● Exercise: For every entry below, give an exact repeat and leave out the pictures.
╭─ The records
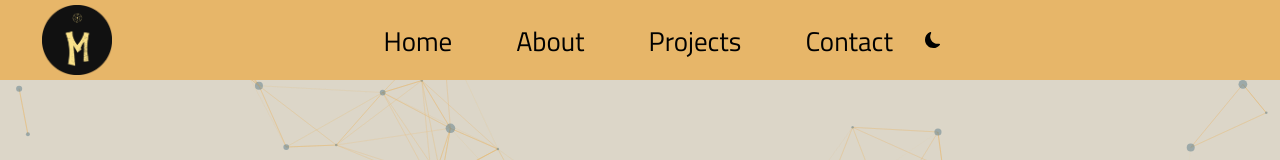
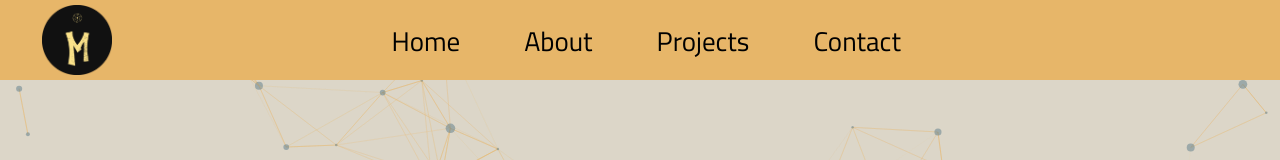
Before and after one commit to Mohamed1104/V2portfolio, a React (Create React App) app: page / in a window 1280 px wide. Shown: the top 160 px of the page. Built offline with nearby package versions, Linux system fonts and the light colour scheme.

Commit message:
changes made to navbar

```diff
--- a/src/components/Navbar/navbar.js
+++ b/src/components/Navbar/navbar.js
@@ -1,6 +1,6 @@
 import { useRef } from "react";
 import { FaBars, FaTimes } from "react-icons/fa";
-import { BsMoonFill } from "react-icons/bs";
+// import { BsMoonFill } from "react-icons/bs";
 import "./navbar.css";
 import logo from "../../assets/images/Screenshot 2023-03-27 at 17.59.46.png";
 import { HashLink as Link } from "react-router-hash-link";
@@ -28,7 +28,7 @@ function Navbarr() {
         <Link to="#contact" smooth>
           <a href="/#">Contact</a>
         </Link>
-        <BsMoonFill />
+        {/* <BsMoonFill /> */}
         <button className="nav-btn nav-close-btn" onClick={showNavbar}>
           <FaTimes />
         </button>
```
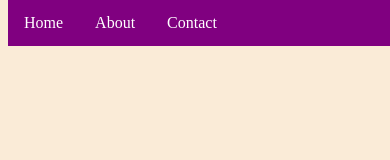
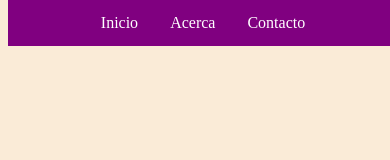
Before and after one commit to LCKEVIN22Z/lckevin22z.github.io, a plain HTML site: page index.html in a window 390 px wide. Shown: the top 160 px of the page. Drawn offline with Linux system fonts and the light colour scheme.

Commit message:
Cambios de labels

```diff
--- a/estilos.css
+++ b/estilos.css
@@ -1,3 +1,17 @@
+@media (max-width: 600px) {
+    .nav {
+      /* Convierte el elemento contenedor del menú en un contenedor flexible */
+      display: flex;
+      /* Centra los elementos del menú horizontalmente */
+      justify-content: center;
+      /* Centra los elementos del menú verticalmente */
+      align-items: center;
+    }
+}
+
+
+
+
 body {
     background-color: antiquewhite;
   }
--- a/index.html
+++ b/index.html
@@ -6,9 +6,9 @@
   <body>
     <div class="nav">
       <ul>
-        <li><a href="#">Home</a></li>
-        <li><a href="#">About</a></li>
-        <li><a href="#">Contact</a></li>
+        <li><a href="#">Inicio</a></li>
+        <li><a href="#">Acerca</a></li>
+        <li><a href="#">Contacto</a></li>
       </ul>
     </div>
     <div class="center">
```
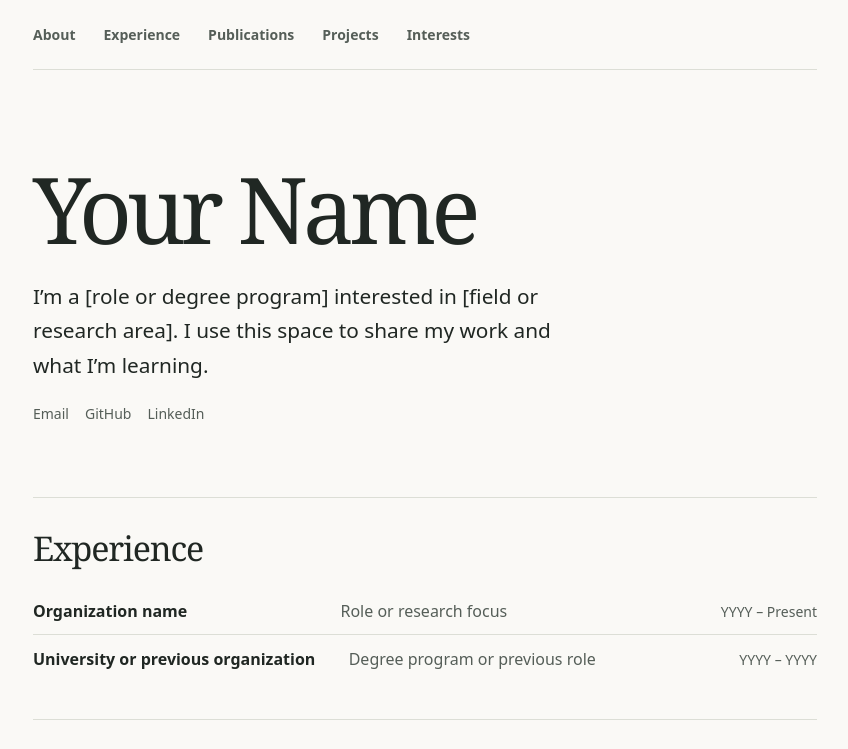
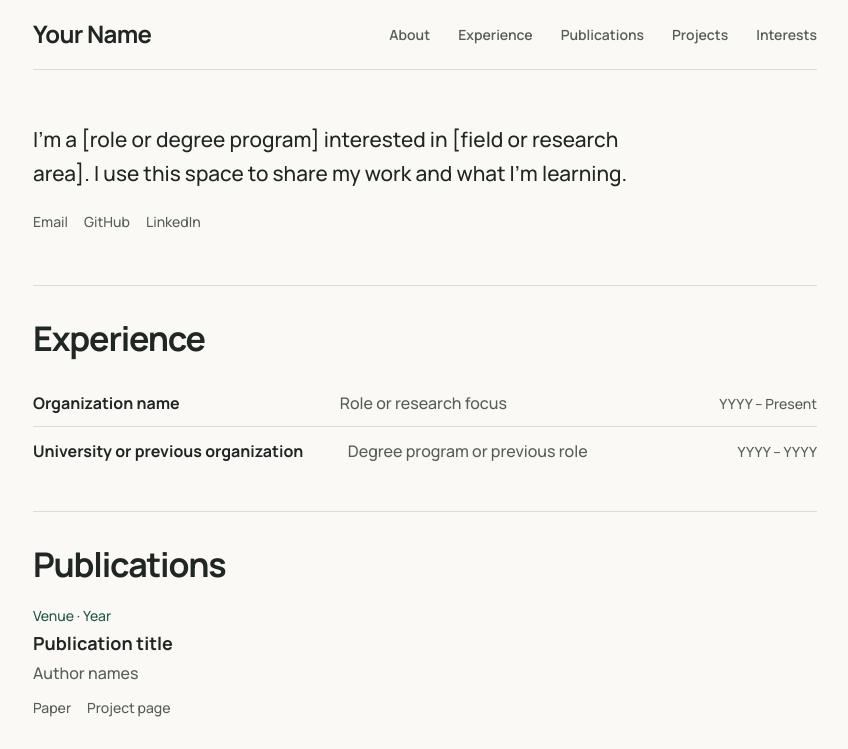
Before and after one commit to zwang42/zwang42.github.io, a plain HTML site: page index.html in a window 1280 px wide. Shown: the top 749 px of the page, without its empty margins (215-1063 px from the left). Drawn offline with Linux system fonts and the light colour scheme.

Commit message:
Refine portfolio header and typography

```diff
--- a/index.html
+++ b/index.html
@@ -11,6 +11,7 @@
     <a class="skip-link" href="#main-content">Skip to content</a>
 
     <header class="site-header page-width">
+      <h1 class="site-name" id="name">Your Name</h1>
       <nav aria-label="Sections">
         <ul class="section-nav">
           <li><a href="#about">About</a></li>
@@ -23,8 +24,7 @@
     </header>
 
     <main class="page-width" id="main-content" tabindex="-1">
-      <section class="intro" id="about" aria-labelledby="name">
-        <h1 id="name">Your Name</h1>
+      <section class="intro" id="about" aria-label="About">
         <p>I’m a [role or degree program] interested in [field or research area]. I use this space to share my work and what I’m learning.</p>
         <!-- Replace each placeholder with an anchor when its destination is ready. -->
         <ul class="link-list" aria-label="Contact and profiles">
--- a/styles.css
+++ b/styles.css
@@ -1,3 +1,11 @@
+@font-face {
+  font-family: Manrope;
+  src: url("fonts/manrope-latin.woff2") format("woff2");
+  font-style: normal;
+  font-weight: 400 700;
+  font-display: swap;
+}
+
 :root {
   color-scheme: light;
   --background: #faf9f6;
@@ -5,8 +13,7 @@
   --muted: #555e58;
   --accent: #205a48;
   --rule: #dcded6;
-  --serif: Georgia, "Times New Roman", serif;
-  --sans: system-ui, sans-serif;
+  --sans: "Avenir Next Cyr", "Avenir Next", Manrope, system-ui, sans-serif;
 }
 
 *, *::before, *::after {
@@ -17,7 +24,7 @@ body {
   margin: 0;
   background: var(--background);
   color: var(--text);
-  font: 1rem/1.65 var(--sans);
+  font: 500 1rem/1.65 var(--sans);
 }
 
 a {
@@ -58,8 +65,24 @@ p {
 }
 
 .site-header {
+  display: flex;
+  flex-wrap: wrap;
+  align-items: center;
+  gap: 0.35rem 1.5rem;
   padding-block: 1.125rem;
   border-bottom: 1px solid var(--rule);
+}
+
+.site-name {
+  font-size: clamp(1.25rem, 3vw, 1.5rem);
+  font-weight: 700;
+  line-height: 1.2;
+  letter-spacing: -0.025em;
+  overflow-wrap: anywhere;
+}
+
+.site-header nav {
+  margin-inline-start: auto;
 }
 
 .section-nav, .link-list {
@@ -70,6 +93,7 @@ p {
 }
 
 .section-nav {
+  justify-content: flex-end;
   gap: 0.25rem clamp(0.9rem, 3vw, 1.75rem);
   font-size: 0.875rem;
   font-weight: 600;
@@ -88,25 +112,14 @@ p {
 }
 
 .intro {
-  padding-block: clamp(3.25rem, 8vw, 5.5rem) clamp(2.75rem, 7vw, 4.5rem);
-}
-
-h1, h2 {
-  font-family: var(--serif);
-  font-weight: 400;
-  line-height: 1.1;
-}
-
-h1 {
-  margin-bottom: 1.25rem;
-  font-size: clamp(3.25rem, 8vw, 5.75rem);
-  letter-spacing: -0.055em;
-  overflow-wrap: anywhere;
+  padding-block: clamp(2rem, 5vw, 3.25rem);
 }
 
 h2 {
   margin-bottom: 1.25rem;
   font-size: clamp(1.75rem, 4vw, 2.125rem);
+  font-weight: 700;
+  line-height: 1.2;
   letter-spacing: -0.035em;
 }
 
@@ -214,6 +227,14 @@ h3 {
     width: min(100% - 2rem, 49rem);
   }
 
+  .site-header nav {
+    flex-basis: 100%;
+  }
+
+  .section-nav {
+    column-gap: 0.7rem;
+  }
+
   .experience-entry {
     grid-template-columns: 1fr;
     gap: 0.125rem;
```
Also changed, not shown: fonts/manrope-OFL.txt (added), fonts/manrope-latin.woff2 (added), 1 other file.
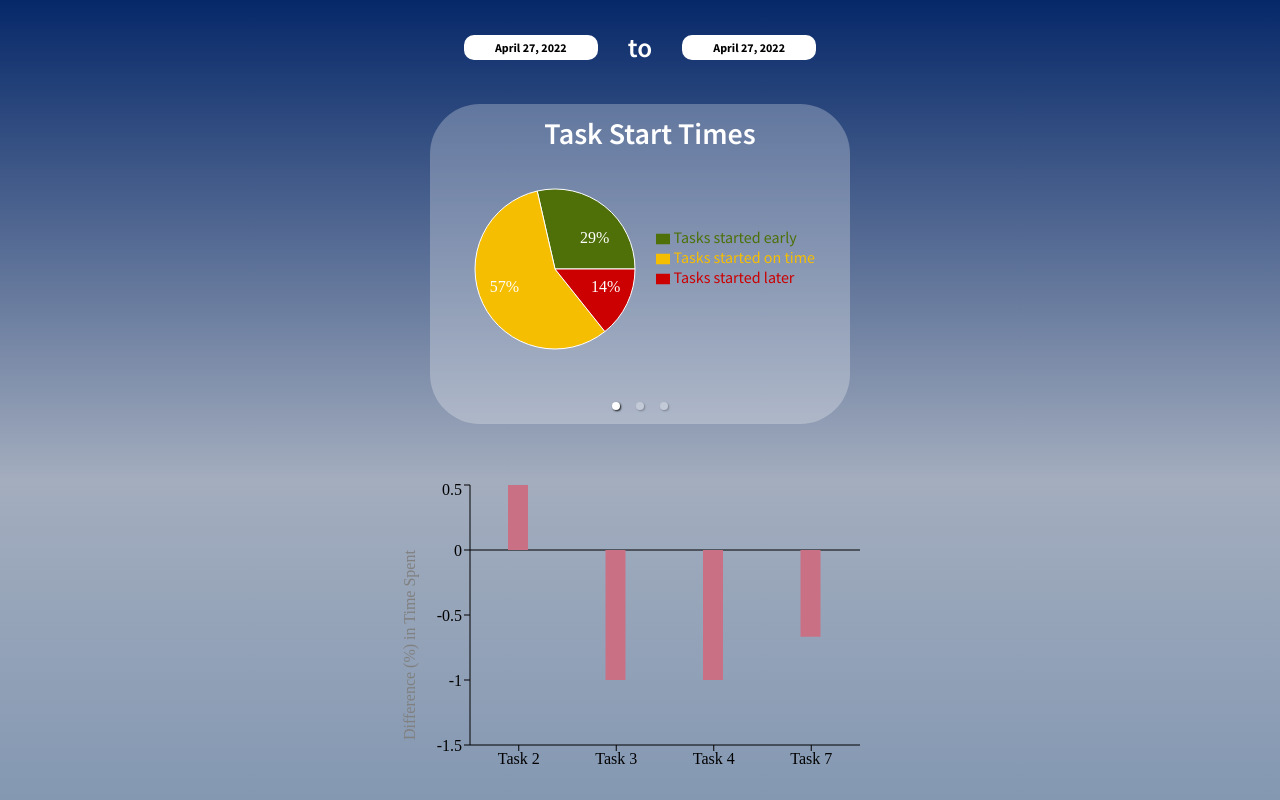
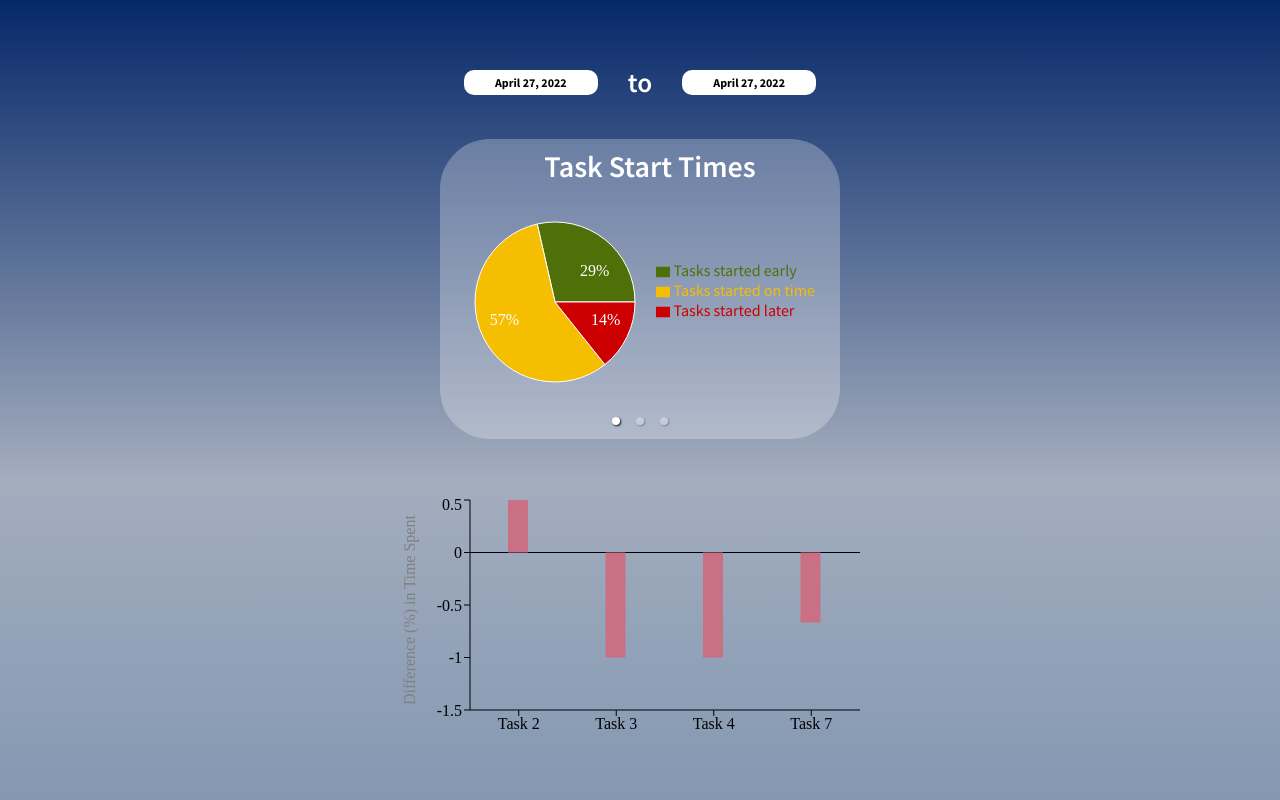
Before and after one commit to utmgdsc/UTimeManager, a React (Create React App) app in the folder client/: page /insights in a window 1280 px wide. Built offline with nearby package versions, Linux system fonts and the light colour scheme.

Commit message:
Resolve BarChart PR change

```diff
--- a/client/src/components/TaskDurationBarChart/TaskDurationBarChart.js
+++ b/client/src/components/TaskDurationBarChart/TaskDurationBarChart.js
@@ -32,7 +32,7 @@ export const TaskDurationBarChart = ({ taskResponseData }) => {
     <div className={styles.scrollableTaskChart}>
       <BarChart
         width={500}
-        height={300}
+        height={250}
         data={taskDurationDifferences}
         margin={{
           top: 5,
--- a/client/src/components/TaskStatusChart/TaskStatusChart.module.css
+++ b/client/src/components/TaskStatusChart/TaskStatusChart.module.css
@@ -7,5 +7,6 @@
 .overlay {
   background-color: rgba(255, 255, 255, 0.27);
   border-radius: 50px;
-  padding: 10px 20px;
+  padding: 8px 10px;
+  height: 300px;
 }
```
╰─
● Response for this exercise:
Before and after one commit to Mohamed1104/V2portfolio, a React (Create React App) app: page / in a window 1280 px wide. Shown: the top 160 px of the page. Built offline with nearby package versions, Linux system fonts and the light colour scheme.

Commit message:
changes made to navbar

```diff
--- a/src/components/Navbar/navbar.js
+++ b/src/components/Navbar/navbar.js
@@ -1,6 +1,6 @@
 import { useRef } from "react";
 import { FaBars, FaTimes } from "react-icons/fa";
-import { BsMoonFill } from "react-icons/bs";
+// import { BsMoonFill } from "react-icons/bs";
 import "./navbar.css";
 import logo from "../../assets/images/Screenshot 2023-03-27 at 17.59.46.png";
 import { HashLink as Link } from "react-router-hash-link";
@@ -28,7 +28,7 @@ function Navbarr() {
         <Link to="#contact" smooth>
           <a href="/#">Contact</a>
         </Link>
-        <BsMoonFill />
+        {/* <BsMoonFill /> */}
         <button className="nav-btn nav-close-btn" onClick={showNavbar}>
           <FaTimes />
         </button>
```
Before and after one commit to LCKEVIN22Z/lckevin22z.github.io, a plain HTML site: page index.html in a window 390 px wide. Shown: the top 160 px of the page. Drawn offline with Linux system fonts and the light colour scheme.

Commit message:
Cambios de labels

```diff
--- a/estilos.css
+++ b/estilos.css
@@ -1,3 +1,17 @@
+@media (max-width: 600px) {
+    .nav {
+      /* Convierte el elemento contenedor del menú en un contenedor flexible */
+      display: flex;
+      /* Centra los elementos del menú horizontalmente */
+      justify-content: center;
+      /* Centra los elementos del menú verticalmente */
+      align-items: center;
+    }
+}
+
+
+
+
 body {
     background-color: antiquewhite;
   }
--- a/index.html
+++ b/index.html
@@ -6,9 +6,9 @@
   <body>
     <div class="nav">
       <ul>
-        <li><a href="#">Home</a></li>
-        <li><a href="#">About</a></li>
-        <li><a href="#">Contact</a></li>
+        <li><a href="#">Inicio</a></li>
+        <li><a href="#">Acerca</a></li>
+        <li><a href="#">Contacto</a></li>
       </ul>
     </div>
     <div class="center">
```
Before and after one commit to zwang42/zwang42.github.io, a plain HTML site: page index.html in a window 1280 px wide. Shown: the top 749 px of the page, without its empty margins (215-1063 px from the left). Drawn offline with Linux system fonts and the light colour scheme.

Commit message:
Refine portfolio header and typography

```diff
--- a/index.html
+++ b/index.html
@@ -11,6 +11,7 @@
     <a class="skip-link" href="#main-content">Skip to content</a>
 
     <header class="site-header page-width">
+      <h1 class="site-name" id="name">Your Name</h1>
       <nav aria-label="Sections">
         <ul class="section-nav">
           <li><a href="#about">About</a></li>
@@ -23,8 +24,7 @@
     </header>
 
     <main class="page-width" id="main-content" tabindex="-1">
-      <section class="intro" id="about" aria-labelledby="name">
-        <h1 id="name">Your Name</h1>
+      <section class="intro" id="about" aria-label="About">
         <p>I’m a [role or degree program] interested in [field or research area]. I use this space to share my work and what I’m learning.</p>
         <!-- Replace each placeholder with an anchor when its destination is ready. -->
         <ul class="link-list" aria-label="Contact and profiles">
--- a/styles.css
+++ b/styles.css
@@ -1,3 +1,11 @@
+@font-face {
+  font-family: Manrope;
+  src: url("fonts/manrope-latin.woff2") format("woff2");
+  font-style: normal;
+  font-weight: 400 700;
+  font-display: swap;
+}
+
 :root {
   color-scheme: light;
   --background: #faf9f6;
@@ -5,8 +13,7 @@
   --muted: #555e58;
   --accent: #205a48;
   --rule: #dcded6;
-  --serif: Georgia, "Times New Roman", serif;
-  --sans: system-ui, sans-serif;
+  --sans: "Avenir Next Cyr", "Avenir Next", Manrope, system-ui, sans-serif;
 }
 
 *, *::before, *::after {
@@ -17,7 +24,7 @@ body {
   margin: 0;
   background: var(--background);
   color: var(--text);
-  font: 1rem/1.65 var(--sans);
+  font: 500 1rem/1.65 var(--sans);
 }
 
 a {
@@ -58,8 +65,24 @@ p {
 }
 
 .site-header {
+  display: flex;
+  flex-wrap: wrap;
+  align-items: center;
+  gap: 0.35rem 1.5rem;
   padding-block: 1.125rem;
   border-bottom: 1px solid var(--rule);
+}
+
+.site-name {
+  font-size: clamp(1.25rem, 3vw, 1.5rem);
+  font-weight: 700;
+  line-height: 1.2;
+  letter-spacing: -0.025em;
+  overflow-wrap: anywhere;
+}
+
+.site-header nav {
+  margin-inline-start: auto;
 }
 
 .section-nav, .link-list {
@@ -70,6 +93,7 @@ p {
 }
 
 .section-nav {
+  justify-content: flex-end;
   gap: 0.25rem clamp(0.9rem, 3vw, 1.75rem);
   font-size: 0.875rem;
   font-weight: 600;
@@ -88,25 +112,14 @@ p {
 }
 
 .intro {
-  padding-block: clamp(3.25rem, 8vw, 5.5rem) clamp(2.75rem, 7vw, 4.5rem);
-}
-
-h1, h2 {
-  font-family: var(--serif);
-  font-weight: 400;
-  line-height: 1.1;
-}
-
-h1 {
-  margin-bottom: 1.25rem;
-  font-size: clamp(3.25rem, 8vw, 5.75rem);
-  letter-spacing: -0.055em;
-  overflow-wrap: anywhere;
+  padding-block: clamp(2rem, 5vw, 3.25rem);
 }
 
 h2 {
   margin-bottom: 1.25rem;
   font-size: clamp(1.75rem, 4vw, 2.125rem);
+  font-weight: 700;
+  line-height: 1.2;
   letter-spacing: -0.035em;
 }
 
@@ -214,6 +227,14 @@ h3 {
     width: min(100% - 2rem, 49rem);
   }
 
+  .site-header nav {
+    flex-basis: 100%;
+  }
+
+  .section-nav {
+    column-gap: 0.7rem;
+  }
+
   .experience-entry {
     grid-template-columns: 1fr;
     gap: 0.125rem;
```
Also changed, not shown: fonts/manrope-OFL.txt (added), fonts/manrope-latin.woff2 (added), 1 other file.
Before and after one commit to utmgdsc/UTimeManager, a React (Create React App) app in the folder client/: page /insights in a window 1280 px wide. Built offline with nearby package versions, Linux system fonts and the light colour scheme.

Commit message:
Resolve BarChart PR change

```diff
--- a/client/src/components/TaskDurationBarChart/TaskDurationBarChart.js
+++ b/client/src/components/TaskDurationBarChart/TaskDurationBarChart.js
@@ -32,7 +32,7 @@ export const TaskDurationBarChart = ({ taskResponseData }) => {
     <div className={styles.scrollableTaskChart}>
       <BarChart
         width={500}
-        height={300}
+        height={250}
         data={taskDurationDifferences}
         margin={{
           top: 5,
--- a/client/src/components/TaskStatusChart/TaskStatusChart.module.css
+++ b/client/src/components/TaskStatusChart/TaskStatusChart.module.css
@@ -7,5 +7,6 @@
 .overlay {
   background-color: rgba(255, 255, 255, 0.27);
   border-radius: 50px;
-  padding: 10px 20px;
+  padding: 8px 10px;
+  height: 300px;
 }
```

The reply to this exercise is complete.